What if the hokey pokey is what it's all about?"
When Tucson playwright Gavin Kayner saw this question posed on a bumper sticker, it intrigued and, as it turns out, inspired him.
The outcome is Hokey Pokey, a play that will take the stage for the first time this weekend. It's publicized as a joint venture between Old Pueblo Playwrights, a writers' group Kayner has participated in for years, and Piquant Plays Productions, a loosely configured entity organizing the effort to get the play staged.
"We've only done one other play of mine—Thumbs. It's not really a formal organization, but we trot it out when my wife, Norma, and a couple of other close compadres want to put a show up," Kayner says.
So up goes Hokey Pokey. Kayner describes it as an experiment in melding traditional narrative theater with elements of absurdist theater. Its setting is an institution, and it involves four characters: a clown who isn't funny, a writer who doesn't write, a black magician who wants his magic to transform him into a white person, and a con artist selling an elixir that cures everything from "hemorrhoids to headaches." Each resident is assigned a day on which it is his job to turn on the television. On this particular day, the designated resident has not fulfilled his duty, so in the world of these four, the TV cannot be turned on. There are no distractions; the four must interact with each other.
"I knew it was going to address the point of view that life exists simply because it can, and is therefore essentially absurd," Kayner says. "The characters needed to be larger than life, in conflict with themselves and those in their world, and trapped in dire circumstances."
And how is that melding thing going? "In some ways, (the narrative and the absurd) are not that far apart. But I think we've had to tamp down the absurd aspect," Kayner says. "That can really run away with you."
Kayner says Hokey Pokey has been embraced by the cast. "The actors are totally excited and invested and working really hard."
Says Nicholas Salyer, who plays Roget, the writer, "A brand-new play fresh off the page ... is an incredibly fulfilling experience for all participants of live theater. It's simply never been done. Designers, director and players all have this one-of-a-kind opportunity to create a brave new universe."
Otto, the not-so-funny clown, is played by Jacob Brown, who is proud to be a part of something "both original and thought-provoking. ... I love working with Gavin, because I know what he wants, and I try to give him more than what he expects."
Kayner has had a respectable degree of success as a playwright, which is his second career. He was an elementary-school teacher for years, and was named a Fulbright teacher twice.
"The day after I retired, I was writing my first play," he says. That was Thumbs, in which a despairing young man cuts off one of his thumbs "in protest against the ability to ask questions to which there are no answers," Kayner says. It was a finalist for the Long Beach Playhouse new-play prize, a finalist for a National Arts Club Award and a semifinalist for the Julie Harris Playwright Awards. Piquant Plays Productions staged it here in 2005.

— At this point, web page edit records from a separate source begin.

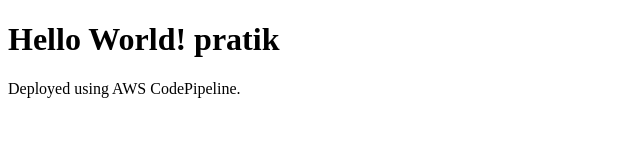
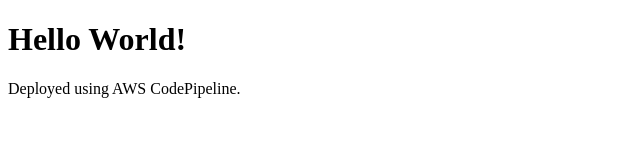
Before and after one commit to Pratik-Pardeshi/codepipeline, a plain HTML site: page index.html in a window 1280 px wide. Shown: the whole page, without its empty margins (0-640 px from the left). Drawn offline with Linux system fonts and the light colour scheme.

Commit message:
Update index.html

```diff
--- a/index.html
+++ b/index.html
@@ -4,7 +4,7 @@
     <title>Hello World</title>
 </head>
 <body>
-    <h1>Hello World! pratik</h1>
+    <h1>Hello World! </h1>
     <p>Deployed using AWS CodePipeline.</p>
 </body>
 </html>
```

Not a bad start. Kayner has had numerous plays recognized in national playwriting contests. Noche de los Muertos was honored by several groups and won third place in the Latino/Chicano Literary Prize contest at the University of California at Irvine. It was given a full production by Beowulf Alley Theatre here in 2008.
More recently, The Language of Flowers, which had been workshopped as a part of Beowulf Alley's Page on the Stage program, was a finalist in the Long Beach Playhouse new play prize in 2010, and it was given a full production there in 2011.
That experience was one of the most exhilarating for Kayner. Several reviewers offered effusive praise. Said Long Beach drama critic Cecilia Fannon: "Clearly, Kayner ... can write beautifully and limn characters with complexity." And Eric Marchese, theater critic for the Orange County Register and Backstage, said, "The Language of Flowers is an eminently satisfying work from both an intellectual and an emotional point of view." Invited reviewers also provided three- to four-page written critiques, which Kayner has found invaluable.
So what constitutes success for Kayner?
"I believe success, at bottom, is beginning with a blank computer screen—with the cursor blinking away—and finishing 98 pages later with a fully developed script that is cogent, cohesive and comprehensible. Everything else—praise, prizes, productions—are icing on the proverbial cake. Of course, the icing is what holds the cake together and makes it especially delectable. Since I have written, apparently, several plays that work on the stage, now I'm looking forward to more of the icing. Dark chocolate."
Kayner is pretty sure he and the Hokey Pokey gang are serving up some tasty cake. "I really think that this is a new, different kind of experience," Kayner says. "I think it's a type of theater we haven't seen in a while. It's rich, visceral. When theater is right, there's nothing like it."